Jacob Vanko was born and raised in the Anthracite Coal Region of the Northeast. The blue- collar, hard working town he calls home sits nestled in a valley amid Pennsylvania’s slice of the Appalachian Mountains. Being brought up in an environment where both sides of his family were artistic and musical, the young, impressionable boy was constantly surrounded by an eclectic, creative energy. Jacob would frequently sneak out of bed and peak in on his old man’s blues jams in the basement of his childhood home. His father, a songwriter in his own right, introduced iconic songwriters like John Prine, Joni Mitchell, Bruce Springsteen, Tom Waits and Bob Dylan to his burgeoning, songwriter son. Vanko’s musical lineage also includes figures like his grandfather on his mother’s side, who was a local jazz drummer and his aunt on his father’s side, who was a nationally prominent classical pianist.
“ I used to go to those piano lessons kicking and screaming. My 8 year old brain just didn’t have a clue that I was being taught by one of the best piano teachers in the country. Now I wish I could sit with her for 5 minutes and talk about music and life. That’s what my song ‘The Garden’ is about.”
As a teen growing up in the late 1990’s and early 2000’s, the raw and rebellious artist gravitated towards the furious, dark and heavy sounds of groups like Alice in Chains, Soundgarden, Nirvana, Pearl Jam and Tool. The melodic and unique sounds of grunge in all its glory with the gritty guitar tones, aggressive vocals and well crafted songs were major contributing factors to the evolution and development of Vanko’s writing and live performance energy. “Chris Cornell (soundgarden) made me want to sing and Adam Duritz (Counting Crows) made me want to write.”

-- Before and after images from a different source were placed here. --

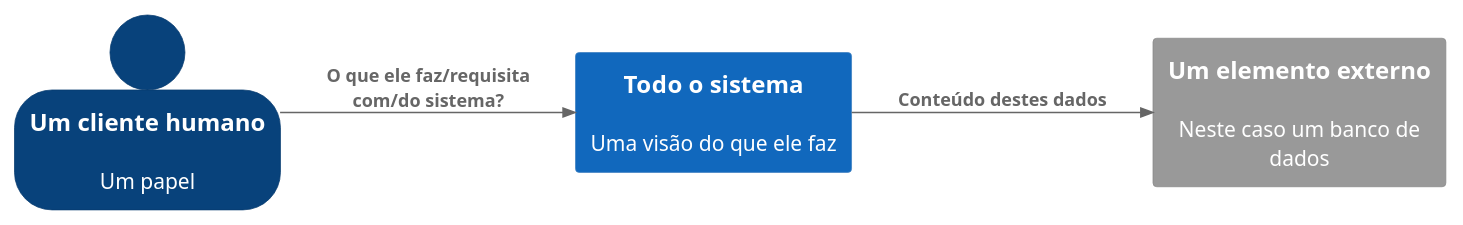
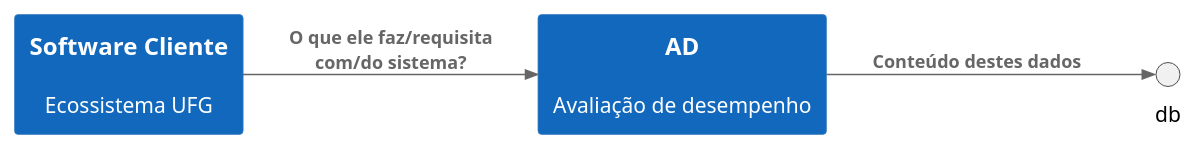
One commit to kyriosdata/docente-inf changed the diagram in documentacao/diagramas/c4-context.puml. Above: the diagram before and after it, drawn with PlantUML.

```diff
--- a/documentacao/diagramas/c4-context.puml
+++ b/documentacao/diagramas/c4-context.puml
@@ -1,19 +1,17 @@
 @startuml c4-contexto-original
 
 !include https://raw.githubusercontent.com/plantuml-stdlib/C4-PlantUML/master/C4_Context.puml
 
 left to right direction
 
 HIDE_STEREOTYPE()
 SHOW_PERSON_OUTLINE()
 
-System(docente, "Todo o sistema", "Uma visão do que ele faz")
+System(docente, "AD", "Avaliação de desempenho")
 
-Person(usuario, "Um cliente humano", "Um papel")
-
-System_Ext(db, "Um elemento externo", "Neste caso um banco de dados")
+System(usuario, "Software Cliente", "Ecossistema UFG")
 
 Rel(usuario, docente, "O que ele faz/requisita com/do sistema?", "")
 Rel_D(docente, db, "Conteúdo destes dados", "")
 
 @enduml
```
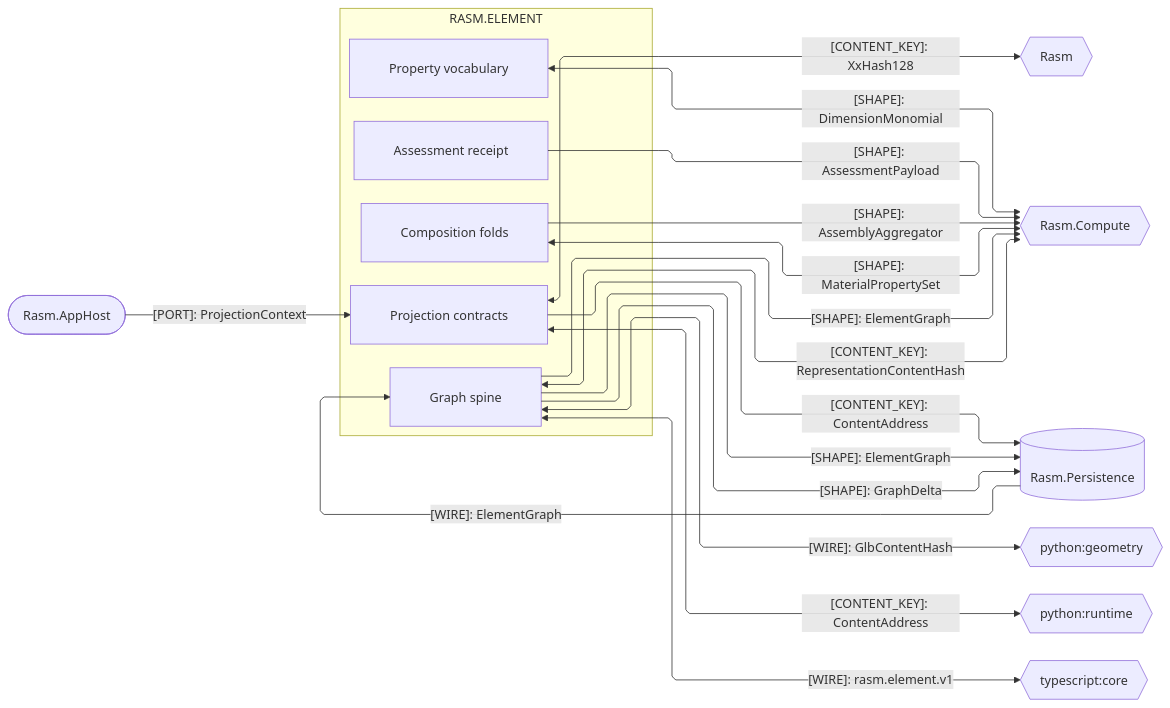
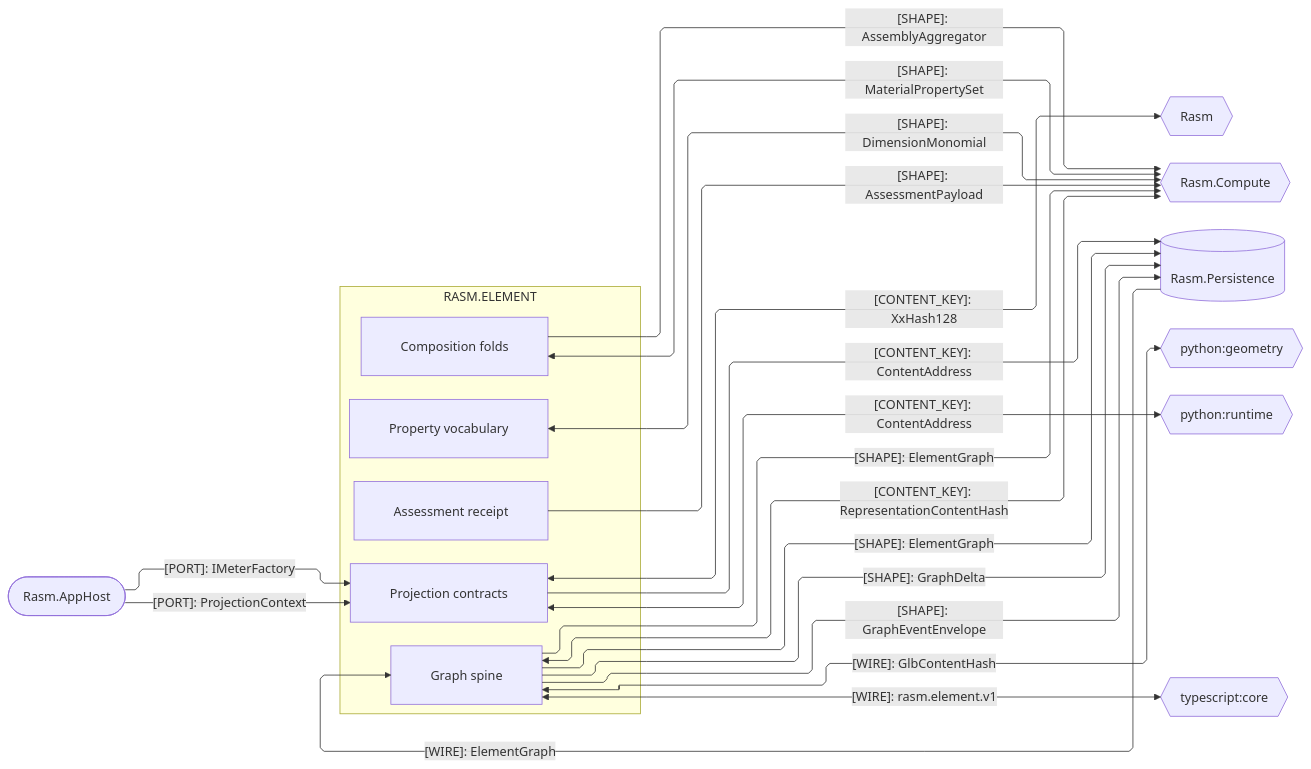
The third of 3 diagrams in libs/csharp/Rasm.Element/ARCHITECTURE.md (bsamiee/Rasm), drawn with Mermaid before and after one commit. The commit also changed other lines of this file and 195 other files, not shown here.

````diff
--- a/libs/csharp/Rasm.Element/ARCHITECTURE.md
+++ b/libs/csharp/Rasm.Element/ARCHITECTURE.md
@@ -138,41 +142,43 @@
 ```mermaid
 ---
 config:
   layout: elk
   flowchart:
     curve: linear
     padding: 25
 ---
 flowchart LR
     accTitle: Element platform and cross-runtime wire seams
     accDescr: Element sub-domain owners exchanging content keys, shapes, and wires with the kernel, app host, compute, persistence, and the Python and TypeScript peers, one edge per contract family mirrored on the counterpart folder.
     subgraph element[RASM.ELEMENT]
         Graph[Graph spine]
         Projection[Projection contracts]
         Composition[Composition folds]
         Properties[Property vocabulary]
         Assessment[Assessment receipt]
     end
     Rasm{{Rasm}}
     AppHost([Rasm.AppHost])
     Compute{{Rasm.Compute}}
     Persistence[(Rasm.Persistence)]
     Geometry{{python:geometry}}
     Runtime{{python:runtime}}
     Core{{typescript:core}}
     Projection <-->|"[CONTENT_KEY]: XxHash128"| Rasm
     AppHost -->|"[PORT]: ProjectionContext"| Projection
+    AppHost -->|"[PORT]: IMeterFactory"| Projection
     Projection -->|"[CONTENT_KEY]: ContentAddress"| Persistence
     Graph -->|"[SHAPE]: ElementGraph"| Persistence
     Graph -->|"[SHAPE]: GraphDelta"| Persistence
+    Graph -->|"[SHAPE]: GraphEventEnvelope"| Persistence
     Persistence -->|"[WIRE]: ElementGraph"| Graph
     Graph <-->|"[CONTENT_KEY]: RepresentationContentHash"| Compute
     Composition -->|"[SHAPE]: AssemblyAggregator"| Compute
     Composition <-->|"[SHAPE]: MaterialPropertySet"| Compute
     Properties <-->|"[SHAPE]: DimensionMonomial"| Compute
     Assessment -->|"[SHAPE]: AssessmentPayload"| Compute
     Graph -->|"[SHAPE]: ElementGraph"| Compute
     Graph <-->|"[WIRE]: GlbContentHash"| Geometry
     Projection <-->|"[CONTENT_KEY]: ContentAddress"| Runtime
     Graph <-->|"[WIRE]: rasm.element.v1"| Core
 ```
````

Jacob found himself coming into his own as a songwriter in his 20’s. Migrating from Pennsylvania to land in Southeast Virginia, his life experiences to this point painted a curious picture of the world. Social observations, the ugliness of inner struggle, searching and questioning brought an intense quality to his writing. The early seeds of traditional blues, folk, country and bluegrass have collided with the bold sounds of grunge and rock influences forging a poetic, Americana songwriter with a furious live stage presence.